Collaborator and composer Sarah Weaver has been working in telepresence for 3 years. When asked how she folds telematics into her work, she replied, “I consider telematics an extension of my work as a composer and conductor for large ensembles. My artistic background is in Soundpainting, the conducted language originated by composer Walter Thompson of over 800 gestures indicating parameters for improvisation, and Deep Listening, the sound practice of composer Pauline Oliveros. Pauline introduced me to the telematic medium, and I immediately sensed new properties in the medium that were relevant to my work. In the past year and a half in my collaboration with Mark Dresser we have developed a compositional form that translates metaphor into specific musical materials, modulated through Soundpainting. The form incorporates properties specific to the telematic medium, and has been developed through telematic collaboration, since he lives in San Diego and I live in New York.”

Dresser emphasizes his use of consumer level tools in his engagement with telematics. Applications such as Skype, Google Talk and Ustream.tv are all part of his arsenal of outreach. About any form of chat, he states that, “to my surprise, I find the tempo of chat mode particularly suited to creative problem solving. I like the fact that I don't have to use my voice; that the conversation isn't dominated by the loudest and fastest voice in the room. The combination of text chat also surprised me by its ability to communicate nuance and feeling.”

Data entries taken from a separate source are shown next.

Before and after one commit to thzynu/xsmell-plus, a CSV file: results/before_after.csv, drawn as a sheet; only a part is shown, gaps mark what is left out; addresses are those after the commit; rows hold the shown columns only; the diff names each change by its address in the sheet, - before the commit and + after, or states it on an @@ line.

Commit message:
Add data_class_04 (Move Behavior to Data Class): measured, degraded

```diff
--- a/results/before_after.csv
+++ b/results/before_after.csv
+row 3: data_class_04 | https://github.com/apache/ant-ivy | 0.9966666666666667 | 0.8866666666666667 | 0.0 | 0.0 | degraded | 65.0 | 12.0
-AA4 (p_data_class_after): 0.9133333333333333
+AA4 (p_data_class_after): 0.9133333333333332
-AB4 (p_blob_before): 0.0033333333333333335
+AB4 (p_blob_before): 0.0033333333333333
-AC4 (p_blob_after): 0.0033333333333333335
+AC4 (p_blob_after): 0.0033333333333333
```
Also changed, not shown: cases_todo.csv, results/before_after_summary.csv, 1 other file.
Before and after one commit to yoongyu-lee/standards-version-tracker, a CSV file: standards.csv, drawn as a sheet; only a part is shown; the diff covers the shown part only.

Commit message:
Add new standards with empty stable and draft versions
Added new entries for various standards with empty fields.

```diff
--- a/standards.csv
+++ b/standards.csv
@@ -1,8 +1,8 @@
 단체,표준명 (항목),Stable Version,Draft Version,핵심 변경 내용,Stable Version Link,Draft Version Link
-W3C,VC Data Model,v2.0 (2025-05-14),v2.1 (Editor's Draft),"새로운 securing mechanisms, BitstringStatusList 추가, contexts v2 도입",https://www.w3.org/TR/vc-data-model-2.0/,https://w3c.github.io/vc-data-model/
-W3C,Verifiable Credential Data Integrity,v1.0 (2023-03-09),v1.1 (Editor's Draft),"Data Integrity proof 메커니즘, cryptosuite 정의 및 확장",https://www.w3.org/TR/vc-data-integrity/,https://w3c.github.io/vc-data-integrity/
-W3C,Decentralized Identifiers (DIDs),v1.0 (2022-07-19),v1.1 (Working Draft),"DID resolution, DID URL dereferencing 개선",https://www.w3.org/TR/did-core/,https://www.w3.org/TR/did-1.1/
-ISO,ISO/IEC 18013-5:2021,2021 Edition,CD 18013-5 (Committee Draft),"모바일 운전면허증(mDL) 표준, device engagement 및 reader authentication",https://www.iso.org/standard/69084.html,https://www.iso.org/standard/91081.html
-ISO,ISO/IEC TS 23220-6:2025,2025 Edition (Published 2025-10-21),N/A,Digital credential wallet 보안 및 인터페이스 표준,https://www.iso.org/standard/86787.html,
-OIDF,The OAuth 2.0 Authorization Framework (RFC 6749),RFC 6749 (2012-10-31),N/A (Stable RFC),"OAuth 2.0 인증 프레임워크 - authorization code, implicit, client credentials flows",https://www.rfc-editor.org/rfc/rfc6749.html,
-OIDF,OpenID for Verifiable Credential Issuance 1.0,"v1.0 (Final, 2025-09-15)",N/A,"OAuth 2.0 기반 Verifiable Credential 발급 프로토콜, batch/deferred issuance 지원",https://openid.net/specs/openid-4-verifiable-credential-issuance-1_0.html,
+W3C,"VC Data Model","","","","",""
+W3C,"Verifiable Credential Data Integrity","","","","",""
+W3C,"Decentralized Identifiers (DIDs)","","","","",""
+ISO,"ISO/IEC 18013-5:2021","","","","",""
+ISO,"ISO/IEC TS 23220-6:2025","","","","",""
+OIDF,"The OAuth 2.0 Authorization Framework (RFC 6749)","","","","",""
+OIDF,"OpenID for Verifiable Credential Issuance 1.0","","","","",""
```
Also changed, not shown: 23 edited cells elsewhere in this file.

And how do telematics facilitate the Deep Tones for Peace mission? Dresser observes that, “generally it is the communicative tools of telematics and social networking that have facilitated DTFP. Most of the participants in the project have never met in person. It won't be until our first rehearsal and concert that artists themselves will meet. Many of us have disparate artistic backgrounds as well. It is the idea, the metaphor of Deep Tones for Peace that have generated a common will to do something together that transcends any ‘professional’ instincts.” According to Weaver “the co-location of New York and Jerusalem through telematics allows us to go beyond creating one-way or simultaneous webstreams, to actually create real space, the perception of being in the same 'room', for musicians to perform together for peace. This creates a unique harmony and shared reality that transcends social, political, and geographic boundaries. The deep tone of the bass serves as a fundamental connection and initiation for peace.”

In their mission statement, Deep Tones for Peace declares that, “we sincerely hope that our music (classical, jazz and contemporary), can be received as it is being offered, as a sharing of distinct musical languages and structures that co-exist and are appreciated by all participants.” For Dresser DTFP is “about artistic collaboration propelled by friendship, moving towards community and social activism,” and, when asked how telematics articulates the DTFP message, Weaver states that, “to me, it's ultimately the music that takes place within the telematic medium that articulates the Deep Tones for Peace message. The medium facilitates the music, which articulates the message.”

And so we get to the root of the matter: it’s about the music. The music is the binding factor that empowers this community, wherever it may be, and it is the vehicle through which they broadcast their vital message of peace.


A public webcast viewing and presentation of the event will be hosted at the CUE Art Foundation, 511 West 25th Street, New York, New York. More information can be found at EMF Productions.

A live broadcast is available here.

A full program of the event can be found here.